The ECB has announced it will expand its quantitative easing (QE) programme to include non-financial investment-grade euro corporate debt.

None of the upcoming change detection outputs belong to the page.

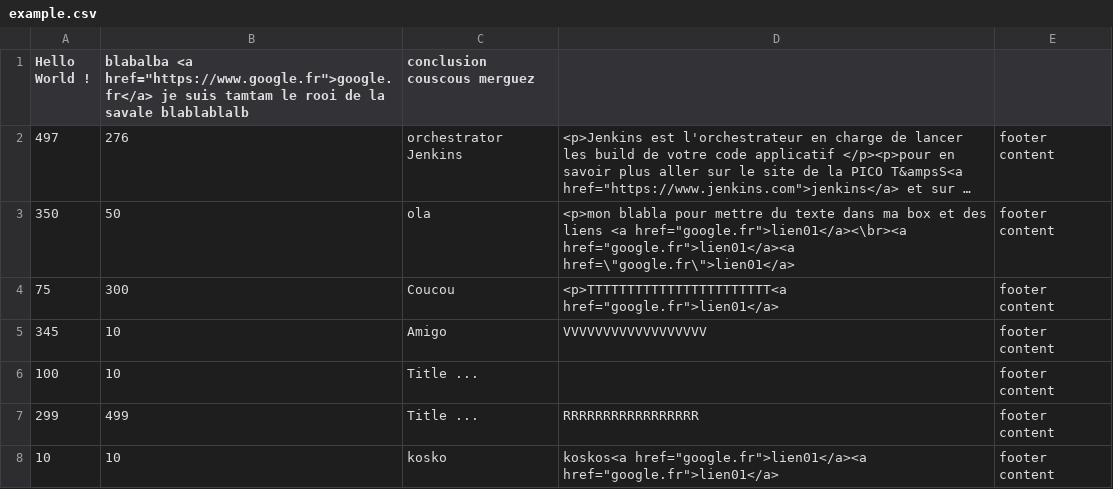
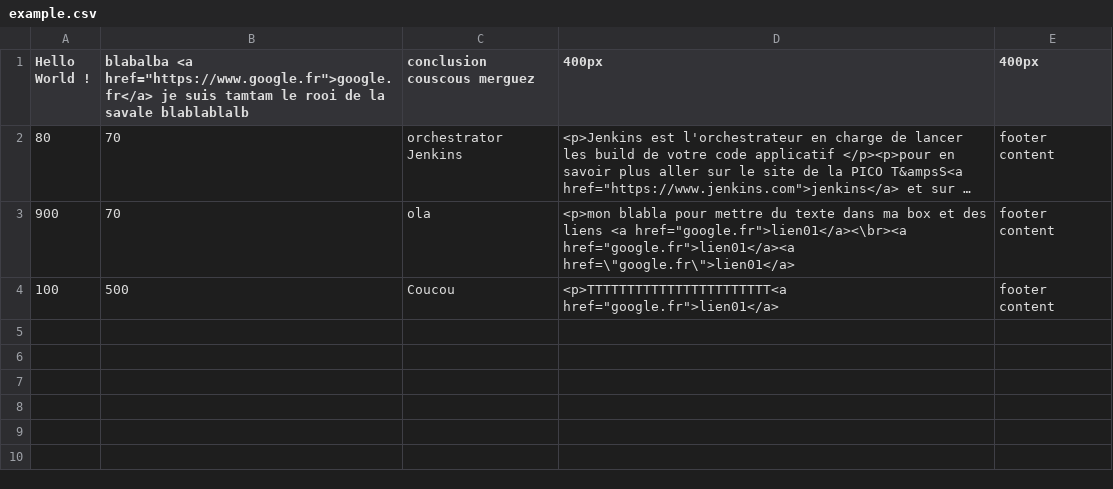
Before and after one commit to maslge/imageAreaDemo, a CSV file: Upload_CSV_and_PNG_HereToGenerateWebSite/example.csv, drawn as a sheet; long unchanged cells end in …; removed rows and columns are numbered as before the commit, all else as after; the diff names each change by its address in the sheet, - before the commit and + after, or states it on an @@ line.

```diff
--- a/Upload_CSV_and_PNG_HereToGenerateWebSite/example.csv
+++ b/Upload_CSV_and_PNG_HereToGenerateWebSite/example.csv
-D1: (empty)
+D1: 400px
-E1: (empty)
+E1: 400px
-A2 (Hello World !): 497
+A2 (Hello World !): 80
-B2: 276
+B2: 70
-A3 (Hello World !): 350
+A3 (Hello World !): 900
-B3: 50
+B3: 70
-row 4: 75 | 300 | Coucou | <p>TTTTTTTTTTTTTTTTTTTTTTT<a href="google.fr">lien01</a> | footer content
-row 5: 345 | 10 | Amigo | VVVVVVVVVVVVVVVVVV | footer content
-B4: 10
+B4: 500
-C4 (conclusion couscous merguez): Title ...
+C4 (conclusion couscous merguez): Coucou
-D4 (400px): (empty)
+D4 (400px): <p>TTTTTTTTTTTTTTTTTTTTTTT<a href="google.fr">lien01</a>
-row 7: 299 | 499 | Title ... | RRRRRRRRRRRRRRRRR | footer content
-row 8: 10 | 10 | kosko | koskos<a href="google.fr">lien01</a><a href="google.fr">lien01</a> | footer content
```
Also changed, not shown: Upload_CSV_and_PNG_HereToGenerateWebSite/toolchainDotNet.csv, 12 other files.
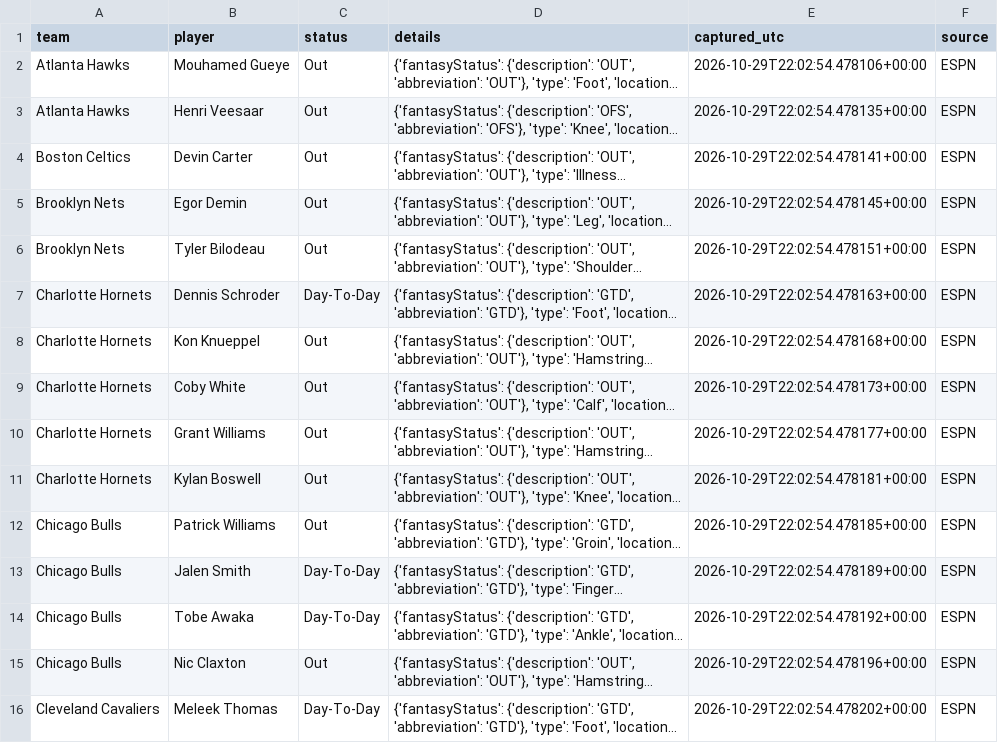
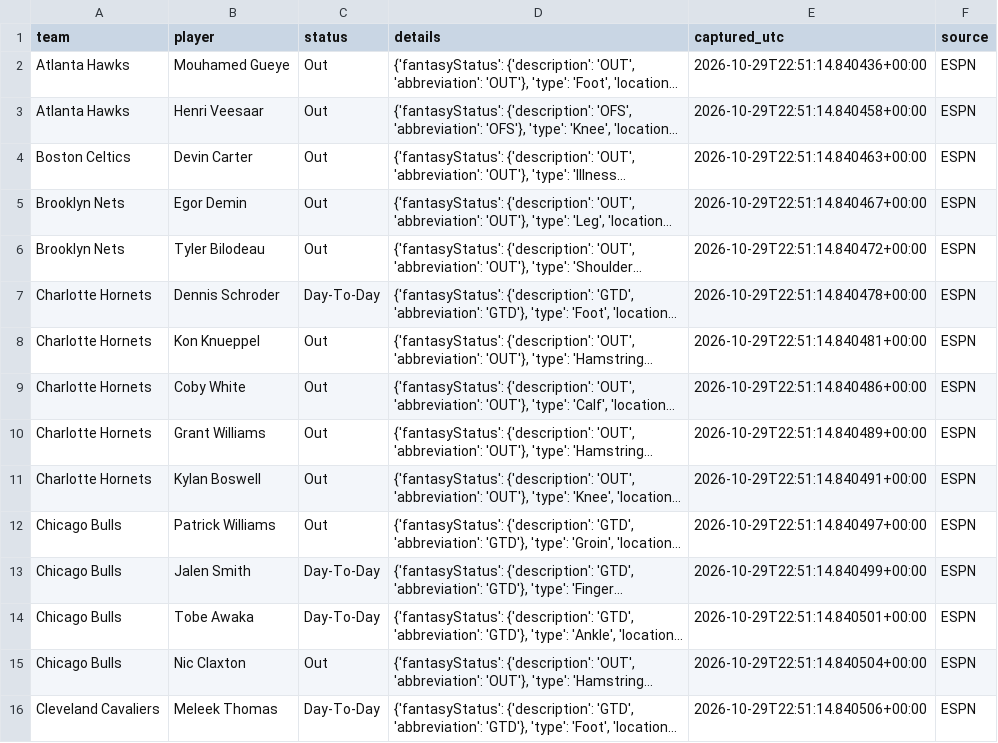
Before and after one commit to conny92-coder/Nba-edge, a CSV file: data/injuries.csv, drawn as a sheet; only a part is shown; long unchanged cells end in …; the diff covers the shown part only; the diff names each change by its address in the sheet, - before the commit and + after, or states it on an @@ line.

```diff
--- a/data/injuries.csv
+++ b/data/injuries.csv
-E2 (captured_utc): 2026-10-29T22:02:54.478106+00:00
+E2 (captured_utc): 2026-10-29T22:51:14.840436+00:00
-E3 (captured_utc): 2026-10-29T22:02:54.478135+00:00
+E3 (captured_utc): 2026-10-29T22:51:14.840458+00:00
-E4 (captured_utc): 2026-10-29T22:02:54.478141+00:00
+E4 (captured_utc): 2026-10-29T22:51:14.840463+00:00
-E5 (captured_utc): 2026-10-29T22:02:54.478145+00:00
+E5 (captured_utc): 2026-10-29T22:51:14.840467+00:00
-E6 (captured_utc): 2026-10-29T22:02:54.478151+00:00
+E6 (captured_utc): 2026-10-29T22:51:14.840472+00:00
-E7 (captured_utc): 2026-10-29T22:02:54.478163+00:00
+E7 (captured_utc): 2026-10-29T22:51:14.840478+00:00
-E8 (captured_utc): 2026-10-29T22:02:54.478168+00:00
+E8 (captured_utc): 2026-10-29T22:51:14.840481+00:00
-E9 (captured_utc): 2026-10-29T22:02:54.478173+00:00
+E9 (captured_utc): 2026-10-29T22:51:14.840486+00:00
-E10 (captured_utc): 2026-10-29T22:02:54.478177+00:00
+E10 (captured_utc): 2026-10-29T22:51:14.840489+00:00
-E11 (captured_utc): 2026-10-29T22:02:54.478181+00:00
+E11 (captured_utc): 2026-10-29T22:51:14.840491+00:00
-E12 (captured_utc): 2026-10-29T22:02:54.478185+00:00
+E12 (captured_utc): 2026-10-29T22:51:14.840497+00:00
-E13 (captured_utc): 2026-10-29T22:02:54.478189+00:00
+E13 (captured_utc): 2026-10-29T22:51:14.840499+00:00
-E14 (captured_utc): 2026-10-29T22:02:54.478192+00:00
+E14 (captured_utc): 2026-10-29T22:51:14.840501+00:00
-E15 (captured_utc): 2026-10-29T22:02:54.478196+00:00
+E15 (captured_utc): 2026-10-29T22:51:14.840504+00:00
-E16 (captured_utc): 2026-10-29T22:02:54.478202+00:00
+E16 (captured_utc): 2026-10-29T22:51:14.840506+00:00
```
Also changed, not shown: 4 added rows, 3 removed rows and 79 edited cells elsewhere in this file, 1 other file.
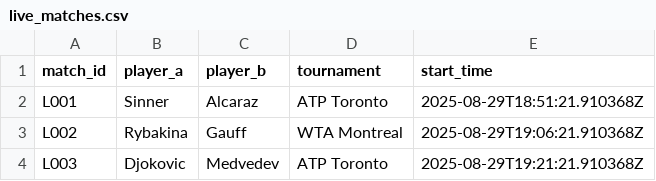
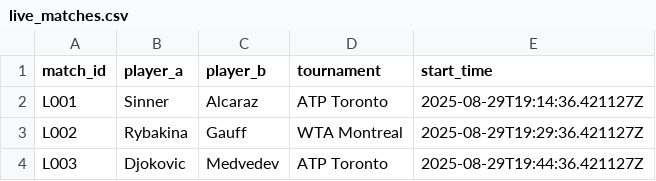
Before and after one commit to Argo007/tennis-betting-bot, a CSV file: live_results/live_matches.csv, drawn as a sheet.

```diff
--- a/live_results/live_matches.csv
+++ b/live_results/live_matches.csv
@@ -1,4 +1,4 @@
 match_id,player_a,player_b,tournament,start_time
-L001,Sinner,Alcaraz,ATP Toronto,2025-08-29T18:51:21.910368Z
-L002,Rybakina,Gauff,WTA Montreal,2025-08-29T19:06:21.910368Z
-L003,Djokovic,Medvedev,ATP Toronto,2025-08-29T19:21:21.910368Z
+L001,Sinner,Alcaraz,ATP Toronto,2025-08-29T19:14:36.421127Z
+L002,Rybakina,Gauff,WTA Montreal,2025-08-29T19:29:36.421127Z
+L003,Djokovic,Medvedev,ATP Toronto,2025-08-29T19:44:36.421127Z
```
Also changed, not shown: live_results/close_odds.csv, live_results/live_odds.csv, 1 other file.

The move sent a flock of investors into the space in anticipation, driving spreads down and further encouraging issuers to become involved.

But, while tighter spreads have been welcomed by corporate bond managers, they have also highlighted a number of uncertainties created by the arrival of a dominant buyer.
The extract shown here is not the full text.